Code change snippets:
=== Section Start ===
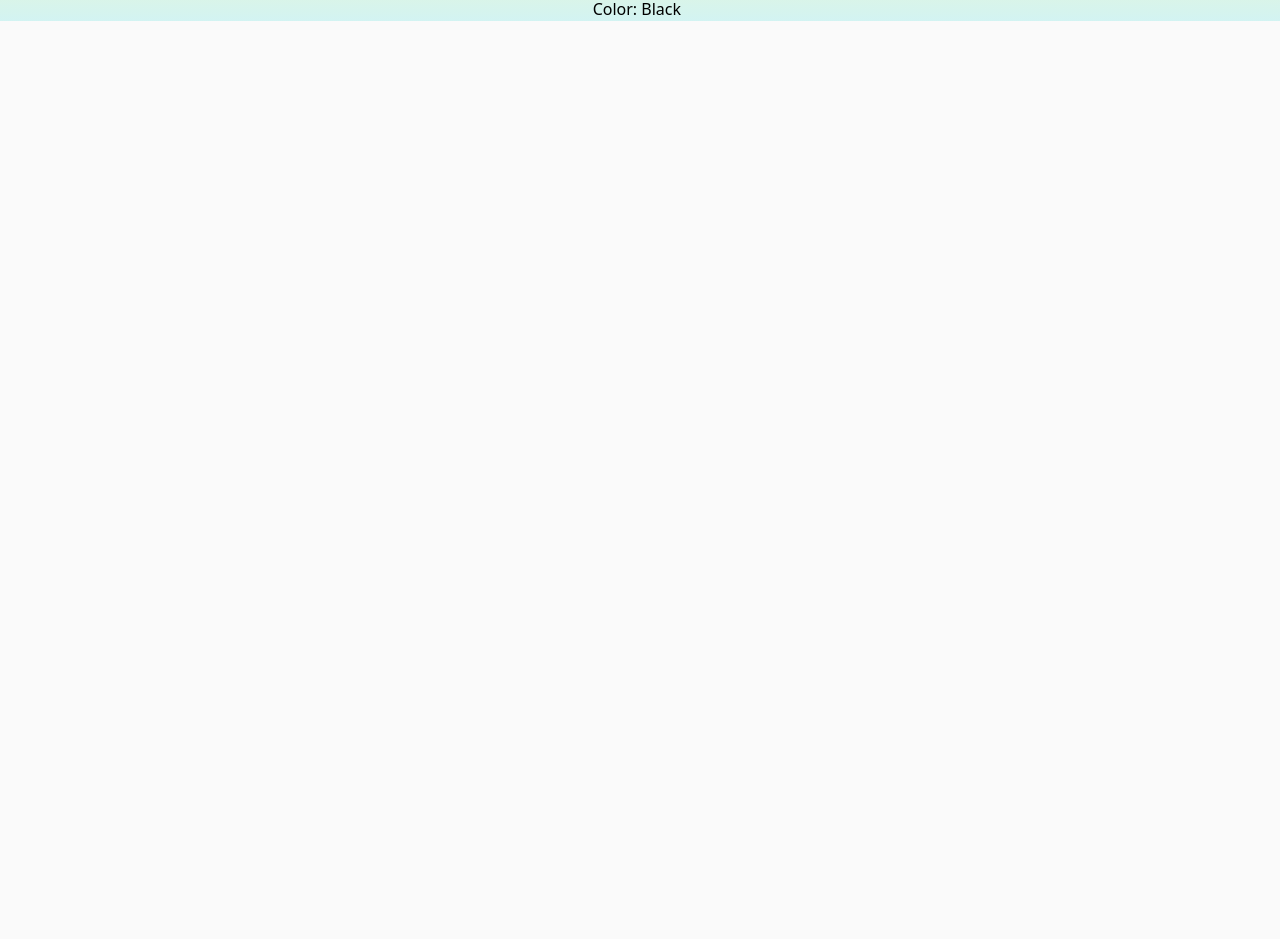
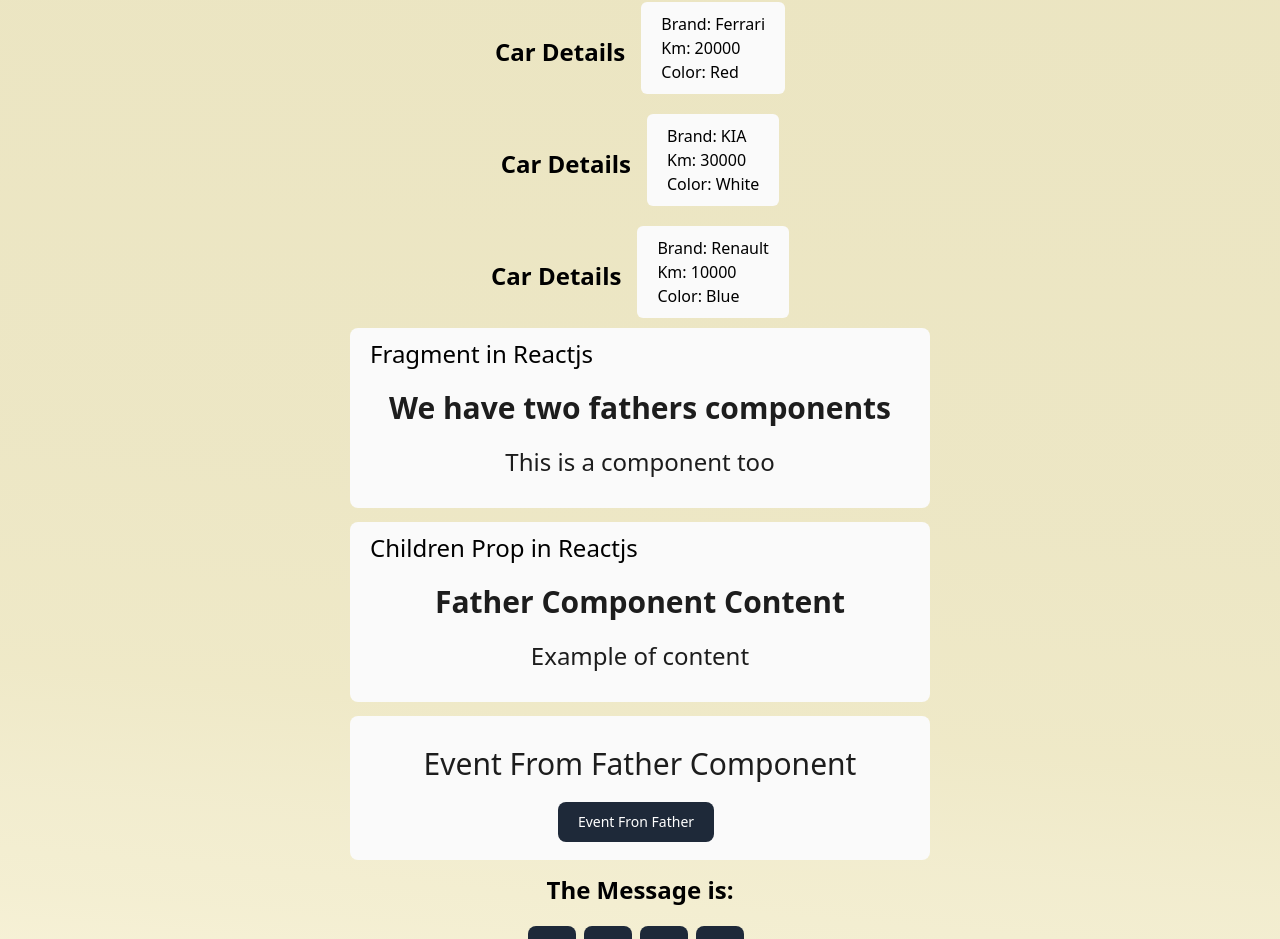
Before and after one commit to josevitor555/studyreact, a React (Vite) app: page / in a window 1280 px wide. Shown: the part 1382-2321 px from the top of the page. Before the commit the page ends 1403 px from the top, so only its background shows below. Built offline with nearby package versions, Linux system fonts and the light colour scheme.

Commit message:
Avançando no React

```diff
--- a/src/App.css
+++ b/src/App.css
@@ -14,10 +14,25 @@ h1 {
   margin: 20px 10px;
 }
 
-.show-button, .props, .card__details {
+.show-button, .props {
   display: flex;
   align-items: center;
   justify-content: center;
+}
+
+.card__details {
+  margin: 0 auto;
+  padding: 10px;
+  width: 560px;
+  display: flex;
+  align-items: center;
+  justify-content: center;
+}
+
+.card__details ul {
+  background: #fafafa;
+  padding: 10px 20px;
+  border-radius: 6px;
 }
 
 .list-names {
@@ -28,23 +43,53 @@ h1 {
   list-style: none;
 }
 
+.state-lift {
+  margin-top: 10px;
+  padding: 10px 0px;
+}
+
+.fragment {
+  background: #fafafa;
+  width: 580px;
+  margin: 0 auto;
+  padding: 10px 20px;
+  border-radius: 8px;
+}
+
+.children-prop {
+  background: #fafafa;
+  width: 580px;
+  margin: 14px auto;
+  padding: 10px 20px;
+  border-radius: 8px;
+}
+
+.execute__function {
+  background: #fafafa;
+  width: 580px;
+  margin: 14px auto;
+  padding: 10px 20px;
+  border-radius: 8px;
+}
+
 body {
   height: auto;
   background: #fafafa;
   height: auto;
   background-image: linear-gradient(
-    0deg,
-    hsl(178deg 59% 89%) 0%,
-    hsl(146deg 56% 91%) 2%,
-    hsl(113deg 52% 92%) 4%,
-    hsl(81deg 46% 93%) 8%,
-    hsl(49deg 38% 94%) 12%,
-    hsl(16deg 26% 96%) 19%,
-    hsl(5deg 40% 95%) 32%,
-    hsl(15deg 64% 92%) 59%,
-    hsl(25deg 76% 90%) 77%,
-    hsl(35deg 83% 87%) 88%,
-    hsl(45deg 88% 85%) 95%,
-    hsl(55deg 91% 82%) 100%
+    5deg,
+    hsl(50deg 69% 91%) 0%,
+    hsl(50deg 64% 90%) 2%,
+    hsl(51deg 60% 89%) 4%,
+    hsl(51deg 57% 88%) 8%,
+    hsl(51deg 55% 86%) 13%,
+    hsl(51deg 52% 85%) 22%,
+    hsl(51deg 51% 84%) 47%,
+    hsl(50deg 52% 85%) 76%,
+    hsl(48deg 54% 86%) 86%,
+    hsl(47deg 56% 87%) 92%,
+    hsl(46deg 58% 88%) 96%,
+    hsl(44deg 60% 89%) 98%,
+    hsl(43deg 62% 90%) 100%
   );
 }
--- a/src/App.jsx
+++ b/src/App.jsx
@@ -1,14 +1,40 @@
 import './App.css'
 import './input.css'
 
-import imageExmple from './assets/img.jpg'
+import imageExmple from './assets/monkey.jpg'
 import Data from './components/Data'
 import ListRender from './components/ListRender'
 import ConditionalRender from './components/ConditionalRender'
 import ShowUsersName from './components/ShowUsersName'
 import CardDetails from './components/CardDetails'
+import Fragment from './components/Fragment'
+import Container from './components/Container'
+import ExecuteFunction from './components/ExecuteFunction'
+import Message from './components/Message'
+import ChangeMessage from './components/ChangeMessage'
+
+import { useState } from 'react'
+
+{/* Renderização de lista com componente */}
+const cars = [
+  {id: 1, barnd: "Ferrari", color: "Red", km: 20000},
+  {id: 2, barnd: "KIA", color: "White", km: 30000},
+  {id: 3, barnd: "Renault", color: "Blue", km: 10000},
+]
 
 function App() {
+
+  // Função em Prop
+
+  function showMessage() {
+    alert("Event from father component!");
+  }
+
+  // State Lift
+  const [message, setMessage] = useState("")
+  const handleMessage = (msg) => {
+    setMessage(msg);
+  }
 
   return (
     <>
@@ -17,7 +43,7 @@ function App() {
 
       {/* Importando imagens */}
       {/* <img src="./assets/img.jpg" alt="Image not found" /> */}
-      <img src={imageExmple}alt="Image not found" />
+      <img src={imageExmple} alt="Image not found" />
 
       <Data/>
       <ListRender/>
@@ -32,6 +58,27 @@ function App() {
       <CardDetails brand="BMW" km={10000} color="Blue"/>
       <CardDetails brand="Tesla" km={12000} color="Red"/>
       <CardDetails brand="Volvo" km={11000} color="Black"/>
+
+      {/* Renderização de lista com componente */}
+
+      {cars.map((car) => (
+        <CardDetails key={car.id} brand={car.barnd} color={car.color} km={car.km} />
+      ))}
+
+      {/* Fragment */}
+      <Fragment/>
+
+      {/* Container - children props */}
+      <Container>
+        <h1 className='text-2xl font-light'> Example of content </h1>
+      </Container>
+
+      {/* Função em Prop */}
+      <ExecuteFunction myFunction={showMessage}/>
+
+      {/* State Lift */}
+      <Message msg={message}/>
+      <ChangeMessage handleMessage={handleMessage}/>
      </div>
     </>
   )
--- a/src/components/CardDetails.jsx
+++ b/src/components/CardDetails.jsx
@@ -1,6 +1,6 @@
 const CardDetails = ({brand, km, color}) => {
     return (
-        <div className="flex flex-col card__details">
+        <div className="card__details grid grid-cols-4 gap-4 mt-4">
             <h3 className="text-2xl font-semibold mt-2"> Car Details </h3>
             <ul>
                 <li> Brand: {brand} </li>
--- /dev/null
+++ b/src/components/ChangeMessage.jsx
@@ -0,0 +1,14 @@
+const ChangeMessage = ({ handleMessage }) => {
+
+    const messages = ["José!", "Vitor", "Sousa", "Feitosa"];
+    return (
+        <div className="state-lift flex items-center justify-center">
+            <button className="text-white bg-gray-800 hover:bg-gray-900 focus:outline-none focus:ring-4 focus:ring-gray-300 font-medium rounded-lg text-sm px-5 py-2.5 me-2 mb-2 dark:bg-gray-800 dark:hover:bg-gray-700 dark:focus:ring-gray-700 dark:border-gray-700" onClick={() => handleMessage(messages[0])}> 1 </button>
+            <button className="text-white bg-gray-800 hover:bg-gray-900 focus:outline-none focus:ring-4 focus:ring-gray-300 font-medium rounded-lg text-sm px-5 py-2.5 me-2 mb-2 dark:bg-gray-800 dark:hover:bg-gray-700 dark:focus:ring-gray-700 dark:border-gray-700" onClick={() => handleMessage(messages[1])}> 2 </button>
+            <button className="text-white bg-gray-800 hover:bg-gray-900 focus:outline-none focus:ring-4 focus:ring-gray-300 font-medium rounded-lg text-sm px-5 py-2.5 me-2 mb-2 dark:bg-gray-800 dark:hover:bg-gray-700 dark:focus:ring-gray-700 dark:border-gray-700" onClick={() => handleMessage(messages[2])}> 3 </button>
+            <button className="text-white bg-gray-800 hover:bg-gray-900 focus:outline-none focus:ring-4 focus:ring-gray-300 font-medium rounded-lg text-sm px-5 py-2.5 me-2 mb-2 dark:bg-gray-800 dark:hover:bg-gray-700 dark:focus:ring-gray-700 dark:border-gray-700" onClick={() => handleMessage(messages[3])}> 4 </button>
+        </div>
+    )
+}
+
+export default ChangeMessage
--- a/src/components/ConditionalRender.jsx
+++ b/src/components/ConditionalRender.jsx
@@ -9,7 +9,7 @@ function ConditionalRender() {
             {x && <p> If x is equal true, yes! </p>}
 
             {/* Else */}
-            <h3 className="text-2xl font-semibold mt-2"> Render ternário </h3>
+            <h3 className="text-2xl font-semibold mt-2"> Ternary render </h3>
             {name === "José" ? (
                 <div>
                     <p> Hello! José. </p>
--- /dev/null
+++ b/src/components/Container.jsx
@@ -0,0 +1,11 @@
+const Container = ({ children }) => {
+    return (
+        <div className="children-prop">
+            <h2 className="text-2xl font-extralight"> Children Prop in Reactjs </h2>
+            <h1 className="text-3xl font-semibold"> Father Component Content </h1>
+            {children}
+        </div>
+    );
+}
+
+export default Container
--- /dev/null
+++ b/src/components/ExecuteFunction.jsx
@@ -0,0 +1,10 @@
+const ExecuteFunction = ({ myFunction }) => {
+    return (
+        <div className="execute__function flex flex-col items-center justify-center">
+            <h1 className="text-3xl font-light"> Event From Father Component </h1>
+            <button className="text-white bg-gray-800 hover:bg-gray-900 focus:outline-none focus:ring-4 focus:ring-gray-300 font-medium rounded-lg text-sm px-5 py-2.5 me-2 mb-2 dark:bg-gray-800 dark:hover:bg-gray-700 dark:focus:ring-gray-700 dark:border-gray-700 cursor-pointer" onClick={myFunction}> Event Fron Father </button>
+        </div>
+    )
+}
+
+export default ExecuteFunction
--- /dev/null
+++ b/src/components/Fragment.jsx
@@ -0,0 +1,17 @@
+const Fragment = () => {
+    return (
+        <>
+            <div className="fragment">
+                <h2 className="text-2xl font-extralight"> Fragment in Reactjs </h2>
+                <div>
+                    <h1 className="text-3xl font-semibold"> We have two fathers components </h1>
+                </div>
+                <div>
+                    <h1 className="text-2xl font-light"> This is a component too </h1>
+                </div>
+            </div>
+        </>
+    )
+}
+
+export default Fragment
--- /dev/null
+++ b/src/components/Message.jsx
@@ -0,0 +1,9 @@
+const Message = ({ msg }) => {
+    return (
+        <div className="text-center">
+            <p className="text-2xl font-semibold"> The Message is: {msg} </p>
+        </div>
+    )
+}
+
+export default Message
```
Also changed, not shown: src/assets/img.jpg (deleted), src/assets/monkey.jpg (added).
=== Section End ===
§ PROMPT
Take each line above that holds the string "props" and copy it.

§ EXPECTED OUTPUT
-.show-button, .props, .card__details {
+.show-button, .props {
+      {/* Container - children props */}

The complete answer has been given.